F. Kennedy. In the process, he built a thriving enterprise of his own.
On the original BE 100S, Earl G. Graves Ltd. grossed $1.7 million, revenues generated solely by this publication. Today, the concern has sales of $55.5 million and has expanded into such arenas as interactive media, entrepreneurial and professional conferences, and private equity investing.
His agenda for the future: wealth building. As part of the magazine’s 30th Anniversary, the 67-year-old CEO created The Black Wealth Initiative, a financial literacy program featuring the BE Declaration of Financial Empowerment, a document promoting 10 principles to help readers master money management. “I can think of nothing that is more important for our magazine to focus on going forward,” says Graves. “By leading the charge as African Americans save and invest for themselves and their family, we can bridge the wealth gap and carve a path for future generations.”

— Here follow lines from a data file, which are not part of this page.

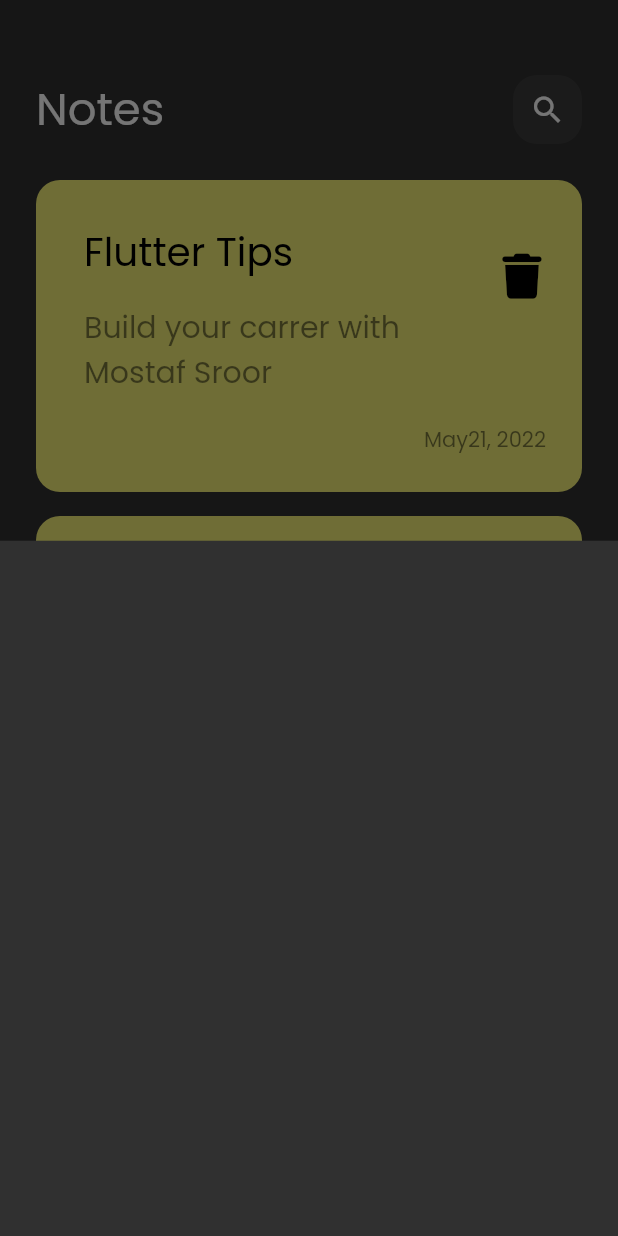
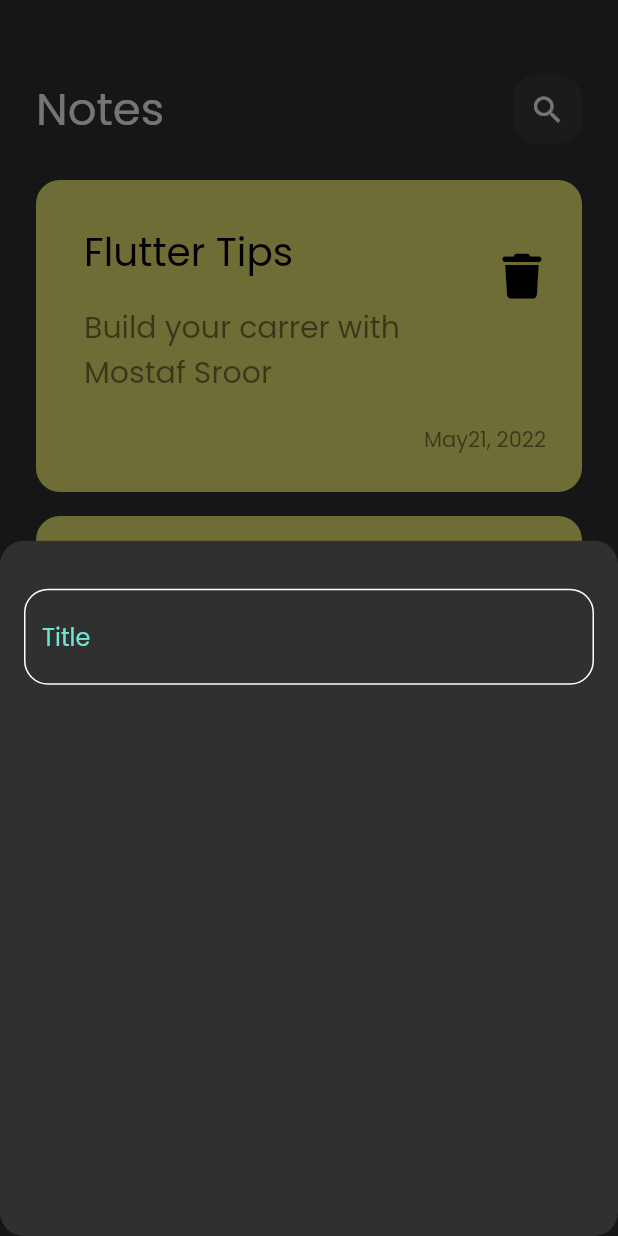
Before and after one commit to sroooooor60/notes_app, a Flutter app: the screen it shows after launch, after a tap on the "add" icon, on a phone screen of 412 x 824 dp. Run offline on Flutter 3.47's test engine with Material 3 defaults, Android fonts, the phone set to English and light mode, and no system bars; our stand-ins replace font_awesome_flutter.

Commit message:
creat cutom text feild

```diff
--- /dev/null
+++ b/lib/constants.dart
@@ -0,0 +1,3 @@
+import 'package:flutter/material.dart';
+
+const KprimaryColor = Color.fromARGB(255, 110, 229, 213);
--- a/lib/views/notes_view.dart
+++ b/lib/views/notes_view.dart
@@ -14,6 +14,9 @@
       floatingActionButton: FloatingActionButton(
         onPressed: () {
           showModalBottomSheet(
+            shape: RoundedRectangleBorder(
+              borderRadius: BorderRadius.circular(16),
+            ),
             context: context,
             builder: (context) {
               return AddNoteButtomSheet();
--- a/lib/widgets/add_note_buttom_sheet.dart
+++ b/lib/widgets/add_note_buttom_sheet.dart
@@ -1,12 +1,21 @@
 import 'package:flutter/material.dart';
+import 'package:nots_app/widgets/custom_text_feild.dart';
 
 class AddNoteButtomSheet extends StatelessWidget {
   const AddNoteButtomSheet({super.key});
 
   @override
   Widget build(BuildContext context) {
-    return Center(
-      child: Container(),
+    return Padding(
+      padding: const EdgeInsets.symmetric(horizontal: 16),
+      child: Column(
+        children: [
+          SizedBox(
+            height: 32,
+          ),
+          CustomTextField(),
+        ],
+      ),
     );
   }
 }
--- /dev/null
+++ b/lib/widgets/custom_text_feild.dart
@@ -0,0 +1,31 @@
+import 'package:flutter/material.dart';
+import 'package:nots_app/constants.dart';
+
+class CustomTextField extends StatelessWidget {
+  const CustomTextField({super.key});
+
+  @override
+  Widget build(BuildContext context) {
+    return TextField(
+      cursorColor: KprimaryColor,
+      decoration: InputDecoration(
+        hintText: 'Title',
+        hintStyle: TextStyle(
+          color: KprimaryColor,
+        ),
+        border: OutLineBorder(),
+        enabledBorder: OutLineBorder(),
+        focusedBorder: OutLineBorder(KprimaryColor),
+      ),
+    );
+  }
+
+  OutlineInputBorder OutLineBorder([color]) {
+    return OutlineInputBorder(
+      borderRadius: BorderRadius.circular(16),
+      borderSide: BorderSide(
+        color: color ?? Colors.white,
+      ),
+    );
+  }
+}
```
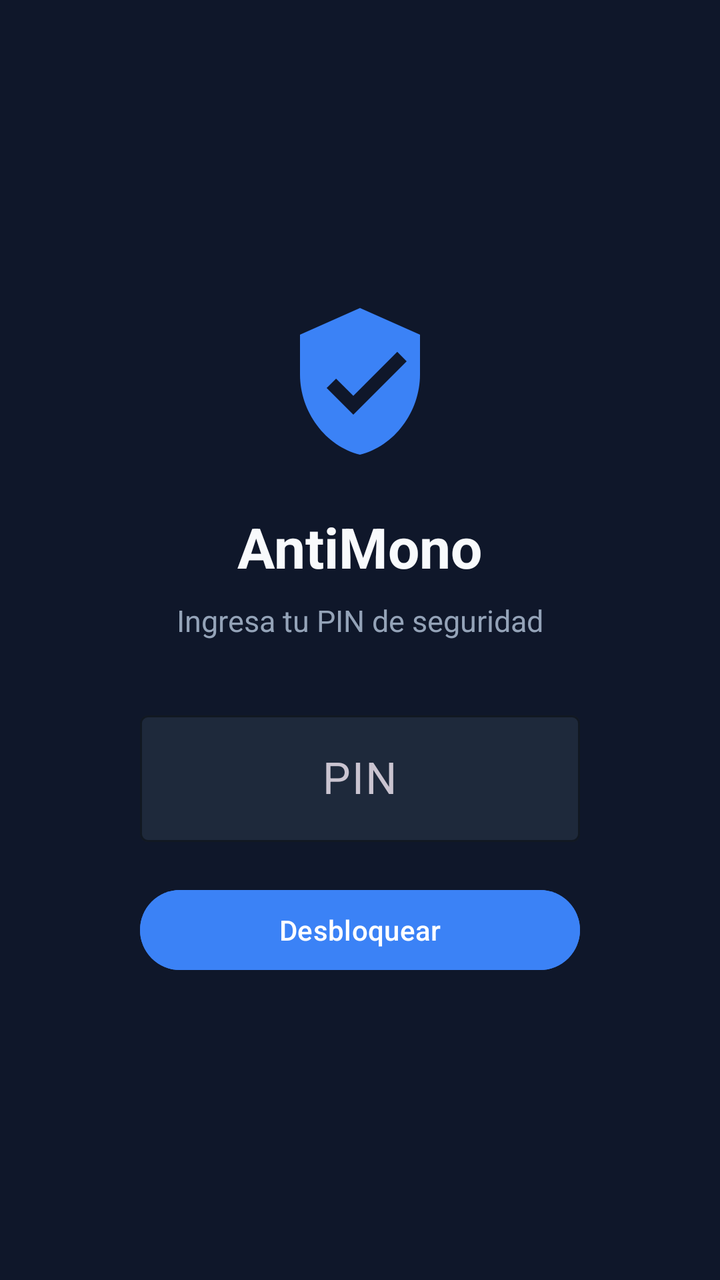
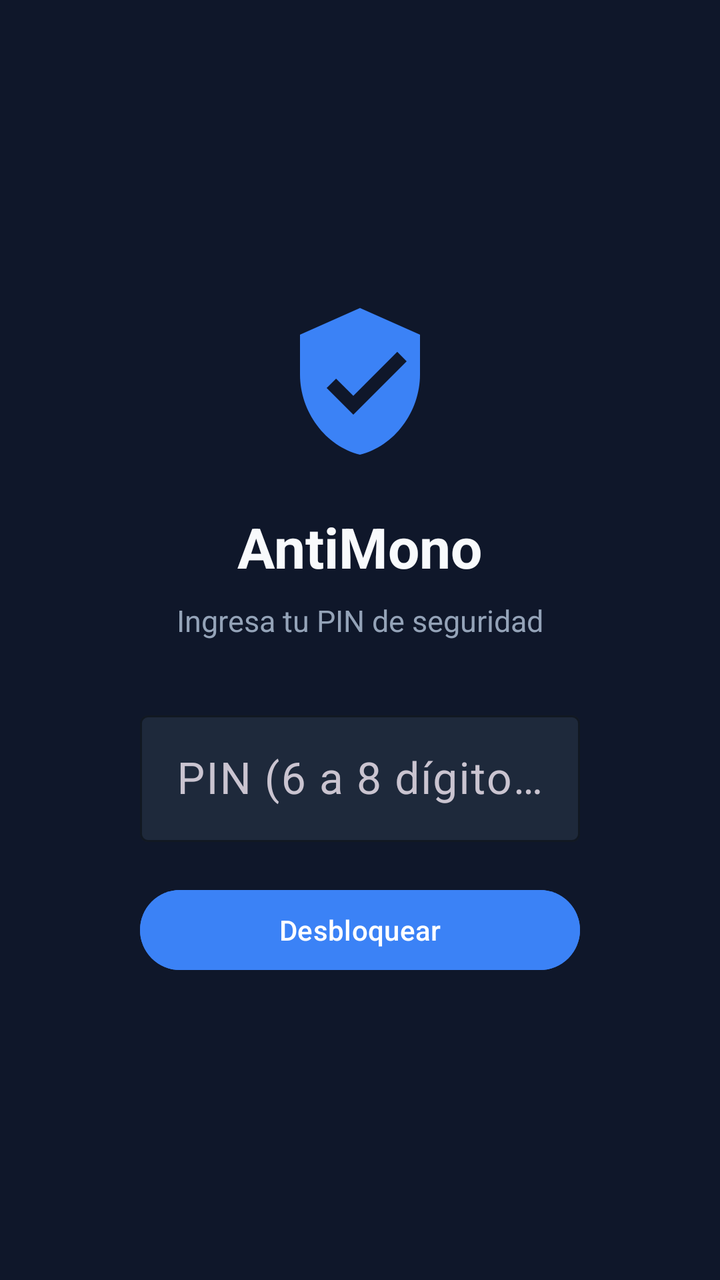

Compare the two renders of this Android layout. The source of the first and the diff that turns it into the second are given below.
<!-- AndroidManifest.xml: application theme Theme.AntiMono -->
<!-- res/layout/activity_main.xml -->
<?xml version="1.0" encoding="utf-8"?>
<androidx.coordinatorlayout.widget.CoordinatorLayout xmlns:android="http://schemas.android.com/apk/res/android"
    xmlns:app="http://schemas.android.com/apk/res-auto"
    android:layout_width="match_parent"
    android:layout_height="match_parent"
    android:background="@color/background">

    
    <LinearLayout
        android:id="@+id/layoutPinAuth"
        android:layout_width="match_parent"
        android:layout_height="match_parent"
        android:gravity="center"
        android:orientation="vertical"
        android:padding="32dp"
        android:visibility="visible">

        <ImageView
            android:layout_width="80dp"
            android:layout_height="80dp"
            android:src="@drawable/ic_shield"
            android:contentDescription="@string/app_name" />

        <TextView
            android:id="@+id/tvPinTitle"
            android:layout_width="wrap_content"
            android:layout_height="wrap_content"
            android:layout_marginTop="24dp"
            android:text="AntiMono"
            android:textColor="@color/text_primary"
            android:textSize="28sp"
            android:textStyle="bold" />

        <TextView
            android:id="@+id/tvPinSubtitle"
            android:layout_width="wrap_content"
            android:layout_height="wrap_content"
            android:layout_marginTop="8dp"
            android:text="Ingresa tu PIN de seguridad"
            android:textColor="@color/text_secondary"
            android:textSize="15sp" />

        <com.google.android.material.textfield.TextInputLayout
            android:layout_width="220dp"
            android:layout_height="wrap_content"
            android:layout_marginTop="32dp"
            app:boxBackgroundColor="@color/surface"
            app:boxStrokeColor="@color/accent"
            app:hintTextColor="@color/accent">

            <com.google.android.material.textfield.TextInputEditText
                android:id="@+id/etPin"
                android:layout_width="match_parent"
                android:layout_height="wrap_content"
                android:gravity="center"
                android:hint="PIN"
                android:imeOptions="actionDone"
                android:inputType="numberPassword"
                android:maxLength="8"
                android:textColor="@color/text_primary"
                android:textSize="22sp" />
        </com.google.android.material.textfield.TextInputLayout>

        <com.google.android.material.button.MaterialButton
            android:id="@+id/btnSubmitPin"
            android:layout_width="220dp"
            android:layout_height="wrap_content"
            android:layout_marginTop="20dp"
            android:backgroundTint="@color/accent"
            android:text="Desbloquear"
            android:textAllCaps="false"
            android:textColor="@color/white" />

    </LinearLayout>

    
    <androidx.core.widget.NestedScrollView
        android:id="@+id/layoutDashboard"
        android:layout_width="match_parent"
        android:layout_height="match_parent"
        android:visibility="gone">

        <LinearLayout
            android:layout_width="match_parent"
            android:layout_height="wrap_content"
            android:orientation="vertical"
            android:padding="20dp">

            
            <LinearLayout
                android:layout_width="match_parent"
                android:layout_height="wrap_content"
                android:gravity="center_vertical"
                android:orientation="horizontal">

                <ImageView
                    android:layout_width="36dp"
                    android:layout_height="36dp"
                    android:src="@drawable/ic_shield"
                    android:contentDescription="@string/app_name" />

                <TextView
                    android:layout_width="0dp"
                    android:layout_height="wrap_content"
                    android:layout_marginStart="12dp"
                    android:layout_weight="1"
                    android:text="AntiMono"
                    android:textColor="@color/text_primary"
                    android:textSize="22sp"
                    android:textStyle="bold" />

                <com.google.android.material.button.MaterialButton
                    android:id="@+id/btnLockApp"
                    style="@style/Widget.Material3.Button.TextButton"
                    android:layout_width="wrap_content"
                    android:layout_height="wrap_content"
                    android:text="Bloquear"
                    android:textColor="@color/accent" />
            </LinearLayout>

            
            <com.google.android.material.card.MaterialCardView
                android:layout_width="match_parent"
                android:layout_height="wrap_content"
                android:layout_marginTop="16dp"
                app:cardBackgroundColor="@color/surface"
                app:cardCornerRadius="16dp"
                app:strokeWidth="0dp">

                <LinearLayout
                    android:layout_width="match_parent"
                    android:layout_height="wrap_content"
                    android:gravity="center_vertical"
                    android:orientation="horizontal"
                    android:padding="16dp">

                    <LinearLayout
                        android:layout_width="0dp"
                        android:layout_height="wrap_content"
                        android:layout_weight="1"
                        android:orientation="vertical">

                        <TextView
                            android:id="@+id/tvProtectionStatus"
                            android:layout_width="wrap_content"
                            android:layout_height="wrap_content"
                            android:text="Protección Activa"
                            android:textColor="@color/status_green"
                            android:textSize="18sp"
                            android:textStyle="bold" />

                        <TextView
                            android:layout_width="wrap_content"
                            android:layout_height="wrap_content"
                            android:layout_marginTop="4dp"
                            android:text="Vigilando páginas y desinstalación"
                            android:textColor="@color/text_secondary"
                            android:textSize="13sp" />
                    </LinearLayout>

                    <com.google.android.material.materialswitch.MaterialSwitch
                        android:id="@+id/switchMasterProtection"
                        android:layout_width="wrap_content"
                        android:layout_height="wrap_content"
                        android:checked="true" />
                </LinearLayout>
            </com.google.android.material.card.MaterialCardView>

            
            <com.google.android.material.card.MaterialCardView
                android:layout_width="match_parent"
                android:layout_height="wrap_content"
                android:layout_marginTop="16dp"
                app:cardBackgroundColor="@color/surface"
                app:cardCornerRadius="16dp"
                app:strokeWidth="0dp">

                <LinearLayout
                    android:layout_width="match_parent"
                    android:layout_height="wrap_content"
                    android:orientation="vertical"
                    android:padding="16dp">

                    <TextView
                        android:layout_width="wrap_content"
                        android:layout_height="wrap_content"
                        android:text="Permisos del Sistema"
                        android:textColor="@color/text_primary"
                        android:textSize="16sp"
                        android:textStyle="bold" />

                    
                    <LinearLayout
                        android:layout_width="match_parent"
                        android:layout_height="wrap_content"
                        android:layout_marginTop="12dp"
                        android:gravity="center_vertical"
                        android:orientation="horizontal">

                        <TextView
                            android:id="@+id/tvAccessibilityStatus"
                            android:layout_width="0dp"
                            android:layout_height="wrap_content"
                            android:layout_weight="1"
                            android:text="1. Accesibilidad: Inactivo"
                            android:textColor="@color/status_red"
                            android:textSize="14sp" />

                        <com.google.android.material.button.MaterialButton
                            android:id="@+id/btnEnableAccessibility"
                            style="@style/Widget.Material3.Button.TonalButton"
                            android:layout_width="wrap_content"
                            android:layout_height="wrap_content"
                            android:text="Activar" />
                    </LinearLayout>

                    
                    <LinearLayout
                        android:layout_width="match_parent"
                        android:layout_height="wrap_content"
                        android:layout_marginTop="10dp"
                        android:gravity="center_vertical"
                        android:orientation="horizontal">

                        <TextView
                            android:id="@+id/tvDeviceAdminStatus"
                            android:layout_width="0dp"
                            android:layout_height="wrap_content"
                            android:layout_weight="1"
                            android:text="2. Anti-Desinstalación: Inactivo"
                            android:textColor="@color/status_red"
                            android:textSize="14sp" />

                        <com.google.android.material.button.MaterialButton
                            android:id="@+id/btnEnableDeviceAdmin"
                            style="@style/Widget.Material3.Button.TonalButton"
                            android:layout_width="wrap_content"
                            android:layout_height="wrap_content"
                            android:text="Activar" />
                    </LinearLayout>

                    
                    <com.google.android.material.button.MaterialButton
                        android:id="@+id/btnBatteryOptimization"
                        style="@style/Widget.Material3.Button.TextButton"
                        android:layout_width="wrap_content"
                        android:layout_height="wrap_content"
                        android:layout_marginTop="4dp"
                        android:text="🔋 Desactivar optimización de batería (Samsung)"
                        android:textColor="@color/accent"
                        android:textSize="12sp" />
                </LinearLayout>
            </com.google.android.material.card.MaterialCardView>

            
            <com.google.android.material.card.MaterialCardView
                android:layout_width="match_parent"
                android:layout_height="wrap_content"
                android:layout_marginTop="16dp"
                app:cardBackgroundColor="@color/surface"
                app:cardCornerRadius="16dp"
                app:strokeWidth="0dp">

                <LinearLayout
                    android:layout_width="match_parent"
                    android:layout_height="wrap_content"
                    android:orientation="vertical"
                    android:padding="16dp">

                    <TextView
                        android:layout_width="wrap_content"
                        android:layout_height="wrap_content"
                        android:text="Filtros Automáticos"
                        android:textColor="@color/text_primary"
                        android:textSize="16sp"
                        android:textStyle="bold" />

                    <LinearLayout
                        android:layout_width="match_parent"
                        android:layout_height="wrap_content"
                        android:layout_marginTop="12dp"
                        android:gravity="center_vertical"
                        android:orientation="horizontal">

                        <TextView
                            android:layout_width="0dp"
                            android:layout_height="wrap_content"
                            android:layout_weight="1"
                            android:text="Bloquear páginas porno y NSFW"
                            android:textColor="@color/text_primary"
                            android:textSize="14sp" />

                        <com.google.android.material.materialswitch.MaterialSwitch
                            android:id="@+id/switchAdultFilter"
                            android:layout_width="wrap_content"
                            android:layout_height="wrap_content" />
                    </LinearLayout>

                    <LinearLayout
                        android:layout_width="match_parent"
                        android:layout_height="wrap_content"
                        android:layout_marginTop="10dp"
                        android:gravity="center_vertical"
                        android:orientation="horizontal">

                        <TextView
                            android:layout_width="0dp"
                            android:layout_height="wrap_content"
                            android:layout_weight="1"
                            android:text="Bloquear Modo Incógnito / Pestañas secretas"
                            android:textColor="@color/text_primary"
                            android:textSize="14sp" />

                        <com.google.android.material.materialswitch.MaterialSwitch
                            android:id="@+id/switchIncognitoFilter"
                            android:layout_width="wrap_content"
                            android:layout_height="wrap_content" />
                    </LinearLayout>
                </LinearLayout>
            </com.google.android.material.card.MaterialCardView>

            
            <com.google.android.material.card.MaterialCardView
                android:layout_width="match_parent"
                android:layout_height="wrap_content"
                android:layout_marginTop="16dp"
                app:cardBackgroundColor="@color/surface"
                app:cardCornerRadius="16dp"
                app:strokeWidth="0dp">

                <LinearLayout
                    android:layout_width="match_parent"
                    android:layout_height="wrap_content"
                    android:orientation="vertical"
                    android:padding="16dp">

                    <TextView
                        android:layout_width="wrap_content"
                        android:layout_height="wrap_content"
                        android:text="Lista Negra Personalizada"
                        android:textColor="@color/text_primary"
                        android:textSize="16sp"
                        android:textStyle="bold" />

                    <TextView
                        android:layout_width="wrap_content"
                        android:layout_height="wrap_content"
                        android:layout_marginTop="2dp"
                        android:text="Sitios específicos que deseas restringir"
                        android:textColor="@color/text_secondary"
                        android:textSize="12sp" />

                    <LinearLayout
                        android:layout_width="match_parent"
                        android:layout_height="wrap_content"
                        android:layout_marginTop="12dp"
                        android:orientation="horizontal">

                        <com.google.android.material.textfield.TextInputLayout
                            android:layout_width="0dp"
                            android:layout_height="wrap_content"
                            android:layout_weight="1"
                            app:boxBackgroundColor="@color/surface_card"
                            app:boxStrokeColor="@color/accent"
                            app:hintTextColor="@color/accent">

                            <com.google.android.material.textfield.TextInputEditText
                                android:id="@+id/etNewDomain"
                                android:layout_width="match_parent"
                                android:layout_height="wrap_content"
                                android:hint="ej. x.com, tiktok.com"
                                android:imeOptions="actionDone"
                                android:inputType="textUri"
                                android:textColor="@color/text_primary"
                                android:textSize="14sp" />
                        </com.google.android.material.textfield.TextInputLayout>

                        <com.google.android.material.button.MaterialButton
                            android:id="@+id/btnAddDomain"
                            android:layout_width="wrap_content"
                            android:layout_height="match_parent"
                            android:layout_marginStart="8dp"
                            android:backgroundTint="@color/accent"
                            android:text="Añadir"
                            android:textAllCaps="false" />
                    </LinearLayout>

                    <androidx.recyclerview.widget.RecyclerView
                        android:id="@+id/rvBlacklist"
                        android:layout_width="match_parent"
                        android:layout_height="wrap_content"
                        android:layout_marginTop="16dp"
                        android:nestedScrollingEnabled="false" />
                </LinearLayout>
            </com.google.android.material.card.MaterialCardView>

            
            <com.google.android.material.button.MaterialButton
                android:id="@+id/btnChangePin"
                style="@style/Widget.Material3.Button.OutlinedButton"
                android:layout_width="match_parent"
                android:layout_height="wrap_content"
                android:layout_marginTop="24dp"
                android:layout_marginBottom="40dp"
                android:text="Cambiar PIN de seguridad"
                android:textAllCaps="false"
                android:textColor="@color/text_secondary" />

        </LinearLayout>
    </androidx.core.widget.NestedScrollView>

</androidx.coordinatorlayout.widget.CoordinatorLayout>
<!-- resources referenced by this layout -->
<resources>
  <color name="accent">#3B82F6</color>
  <color name="background">#0F172A</color>
  <color name="status_green">#10B981</color>
  <color name="status_red">#EF4444</color>
  <color name="surface">#1E293B</color>
  <color name="surface_card">#334155</color>
  <color name="text_primary">#F8FAFC</color>
  <color name="text_secondary">#94A3B8</color>
  <color name="white">#FFFFFF</color>
  <!-- drawable ic_shield (drawable) -->
  <vector xmlns:android="http://schemas.android.com/apk/res/android"
      android:width="24dp"
      android:height="24dp"
      android:viewportWidth="24"
      android:viewportHeight="24">
      <path
          android:fillColor="#3B82F6"
          android:pathData="M12,1L3,5v6c0,5.55 3.84,10.74 9,12c5.16,-1.26 9,-6.45 9,-12V5L12,1zm-1,16l-4,-4l1.41,-1.41L11,14.17l6.59,-6.59L19,9l-8,8z"/>
  </vector>
  <string name="app_name">AntiMono</string>
  <style name="Theme.AntiMono" parent="Theme.Material3.Dark.NoActionBar">
          <item name="colorPrimary">@color/accent</item>
          <item name="colorOnPrimary">@color/white</item>
          <item name="android:colorBackground">@color/background</item>
          <item name="colorSurface">@color/surface</item>
          <item name="android:statusBarColor">@color/background</item>
          <item name="android:navigationBarColor">@color/background</item>
      </style>
</resources>

<!-- the commit's change to res/layout/activity_main.xml (unified diff, before → after) -->
@@ -53,7 +53,7 @@
                 android:layout_width="match_parent"
                 android:layout_height="wrap_content"
                 android:gravity="center"
-                android:hint="PIN"
+                android:hint="PIN (6 a 8 dígitos)"
                 android:imeOptions="actionDone"
                 android:inputType="numberPassword"
                 android:maxLength="8"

He has ample help realizing that vision. The company has always been a family affair. In the beginning, he was assisted by Barbara Graves, his wife of 42 years, who served in various positions within the organization. Today, day-to-day management is handled by his sons, Earl “Butch” Jr., 40, president and COO of BE; John, 39, the head of Black Enterprise Unlimited; and Michael, 35, who oversees business interests outside of the publishing venture. “Including my sons, we have a number of capable managers who will help us expand in the future,” he says. “Our best history is in front of us.”